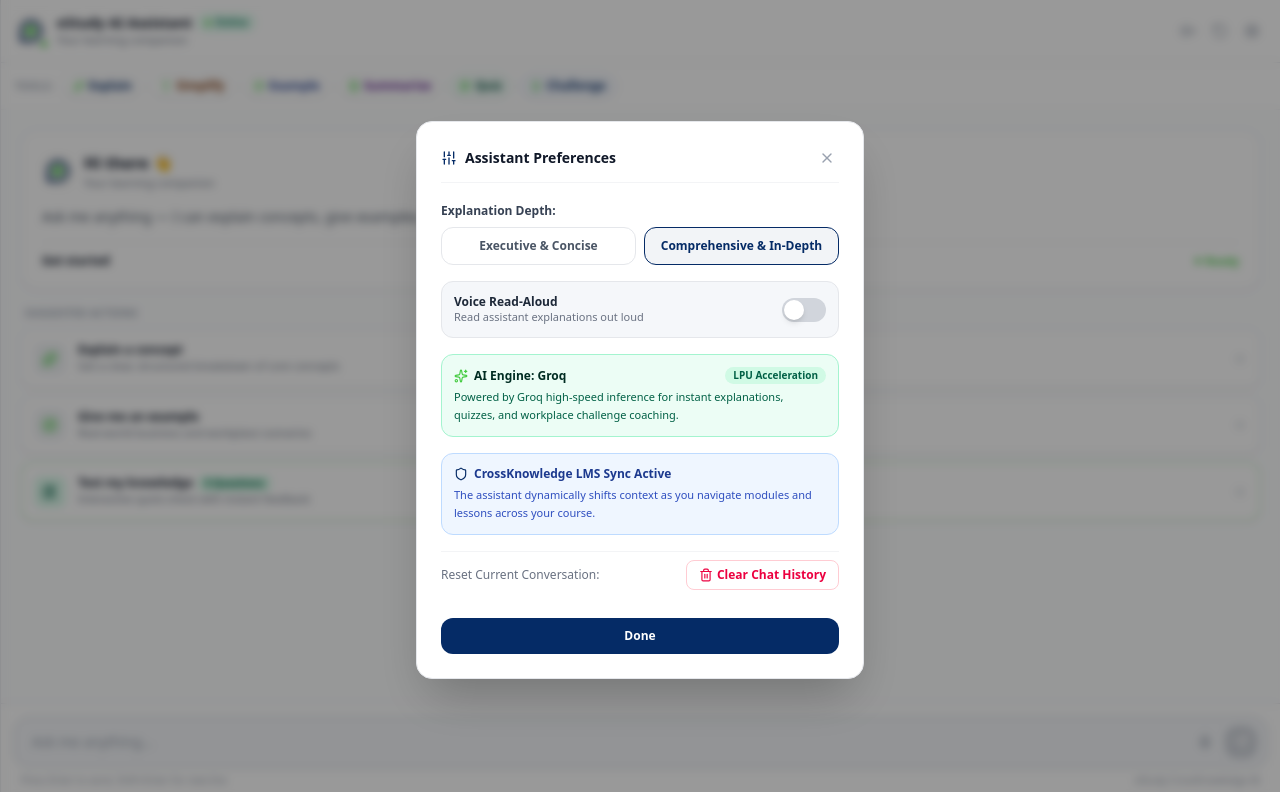
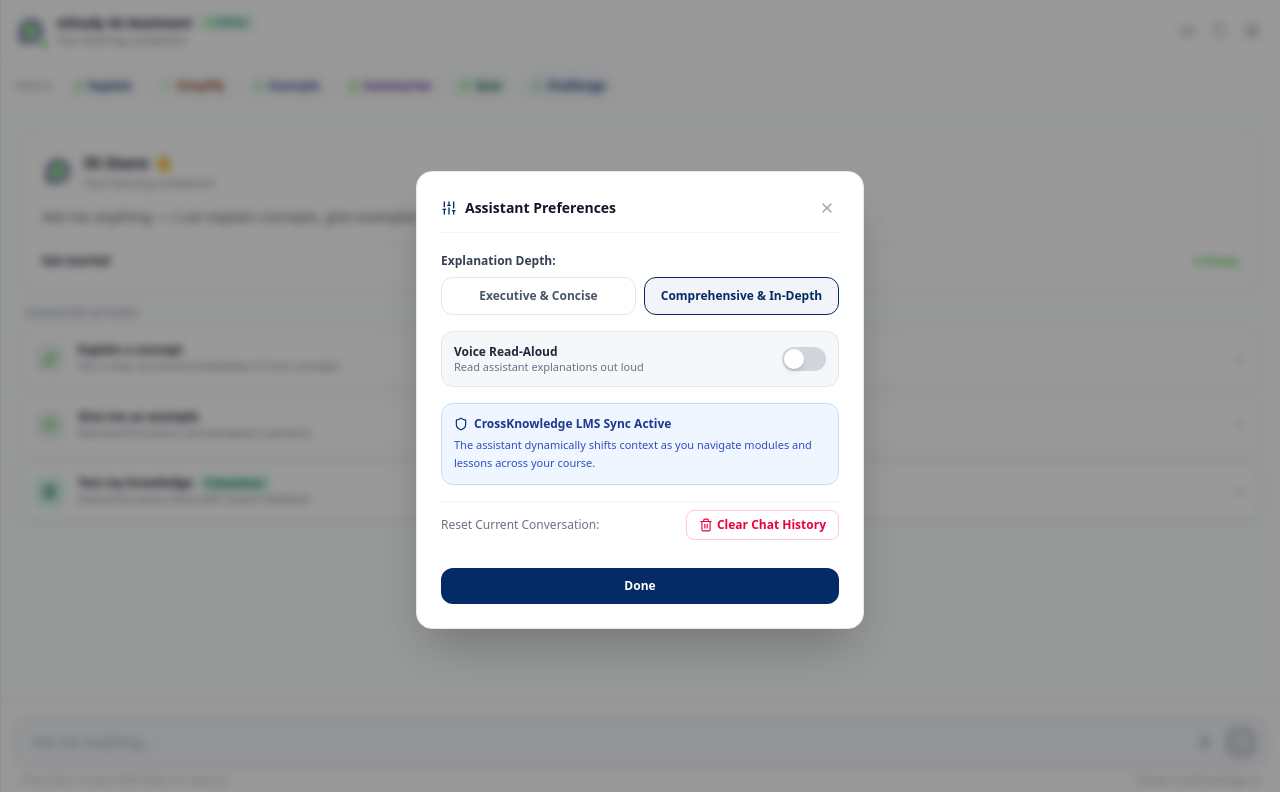
Before and after one commit to LesediTlhapane/AI-Assistant-Chatbot, a React (Vite) app: page / in a window 1280 px wide. Both pictures are taken after a click on the button 1252 px from the left and 31 px from the top of the page. Shown: the top 792 px of the page. Built offline with nearby package versions, Linux system fonts and the light colour scheme; no server answers.

Commit message:
settings panel fixed

```diff
--- a/src/components/assistant/SettingsModal.tsx
+++ b/src/components/assistant/SettingsModal.tsx
@@ -1,4 +1,4 @@
-import { X, Volume2, Sparkles, Trash2, CheckCircle2, Sliders, Shield } from 'lucide-react';
+import { X, Trash2, Sliders, Shield } from 'lucide-react';
 
 interface SettingsModalProps {
   isOpen: boolean;
@@ -89,22 +89,6 @@ export const SettingsModal = ({
             </button>
           </div>
 
-          {/* AI Engine Status */}
-          <div className="p-3 rounded-xl bg-emerald-50 border border-emerald-200 text-emerald-950 space-y-1">
-            <div className="flex items-center justify-between font-bold">
-              <div className="flex items-center gap-1.5">
-                <Sparkles className="w-3.5 h-3.5 text-[#45CC42]" />
-                <span>AI Engine: Groq</span>
-              </div>
-              <span className="text-[10px] bg-emerald-100 text-emerald-800 px-2 py-0.5 rounded-full font-bold">
-                LPU Acceleration
-              </span>
-            </div>
-            <p className="text-[11px] text-emerald-800 leading-relaxed">
-              Powered by Groq high-speed inference for instant explanations, quizzes, and workplace challenge coaching.
-            </p>
-          </div>
-
           {/* Context Sync Info */}
           <div className="p-3 rounded-xl bg-blue-50 border border-blue-200 text-blue-900 space-y-1">
             <div className="flex items-center gap-1.5 font-bold">
```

--------------------

Go through the records above and copy each line where "space" is found.

TASK OUTPUT —
-          <div className="p-3 rounded-xl bg-emerald-50 border border-emerald-200 text-emerald-950 space-y-1">
           <div className="p-3 rounded-xl bg-blue-50 border border-blue-200 text-blue-900 space-y-1">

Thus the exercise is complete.